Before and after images
- Opening Delimiter -

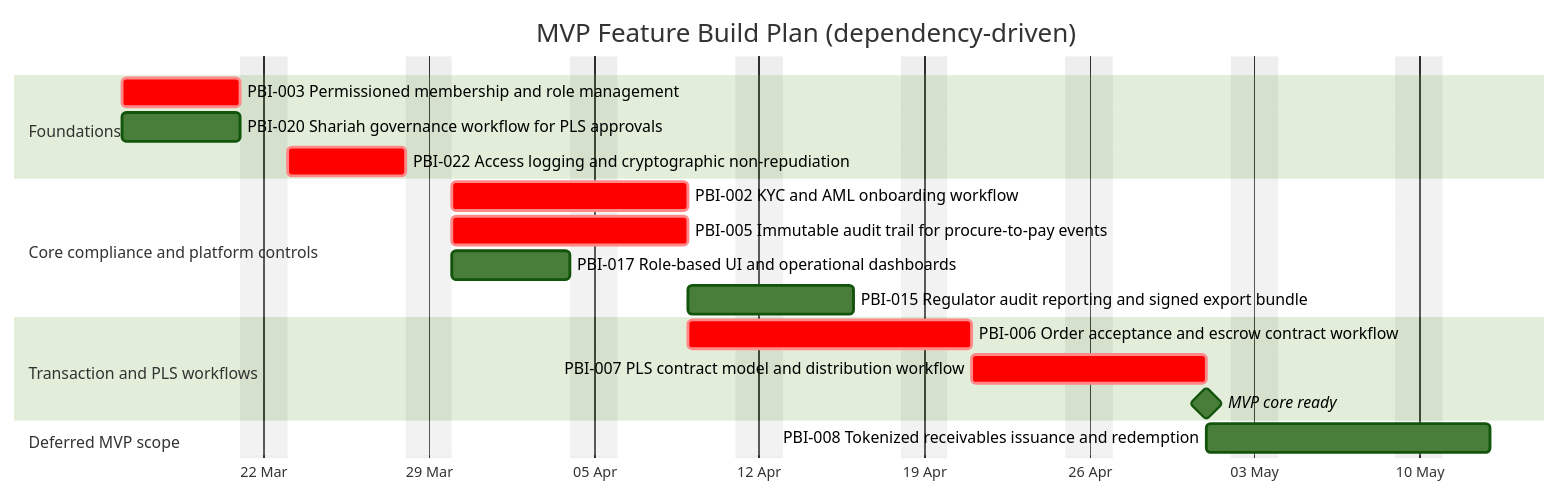
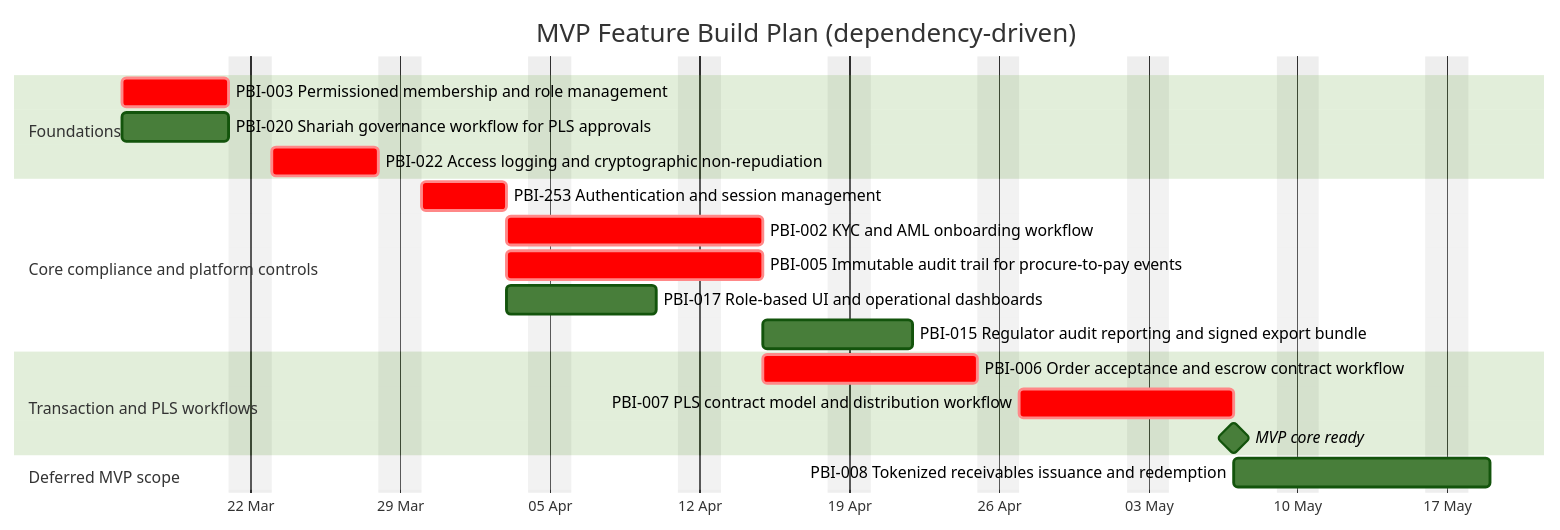
The diagram in backlog/plan.mermaid (raichiiiiiii/Blockchain-Based-E-Procurement-System), drawn with Mermaid (forest theme) before and after one commit.

Commit message:
update MVP plan with auth session gate

```diff
--- a/backlog/plan.mermaid
+++ b/backlog/plan.mermaid
@@ -1,24 +1,25 @@
 gantt
     title MVP Feature Build Plan (dependency-driven)
     dateFormat  YYYY-MM-DD
     axisFormat  %d %b
     excludes    weekends
 
     section Foundations
     PBI-003 Permissioned membership and role management :crit, pbi003, 2026-03-16, 5d
     PBI-020 Shariah governance workflow for PLS approvals :pbi020, 2026-03-16, 5d
     PBI-022 Access logging and cryptographic non-repudiation :crit, pbi022, after pbi003, 5d
 
     section Core compliance and platform controls
-    PBI-002 KYC and AML onboarding workflow :crit, pbi002, after pbi022, 8d
-    PBI-005 Immutable audit trail for procure-to-pay events :crit, pbi005, after pbi022, 8d
-    PBI-017 Role-based UI and operational dashboards :pbi017, after pbi022, 5d
+    PBI-253 Authentication and session management :crit, pbi253, after pbi022, 4d
+    PBI-002 KYC and AML onboarding workflow :crit, pbi002, after pbi253, 8d
+    PBI-005 Immutable audit trail for procure-to-pay events :crit, pbi005, after pbi253, 8d
+    PBI-017 Role-based UI and operational dashboards :pbi017, after pbi253, 5d
     PBI-015 Regulator audit reporting and signed export bundle :pbi015, after pbi005, 5d
 
     section Transaction and PLS workflows
     PBI-006 Order acceptance and escrow contract workflow :crit, pbi006, after pbi005, 8d
     PBI-007 PLS contract model and distribution workflow :crit, pbi007, after pbi006, 8d
     MVP core ready :milestone, mvpready, after pbi007, 0d
 
     section Deferred MVP scope
     PBI-008 Tokenized receivables issuance and redemption :pbi008, after pbi007, 8d
```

- Closing Delimiter -

Exercise description
Collect from the data above every line that includes "events".

Answer section
-    PBI-005 Immutable audit trail for procure-to-pay events :crit, pbi005, after pbi022, 8d
+    PBI-005 Immutable audit trail for procure-to-pay events :crit, pbi005, after pbi253, 8d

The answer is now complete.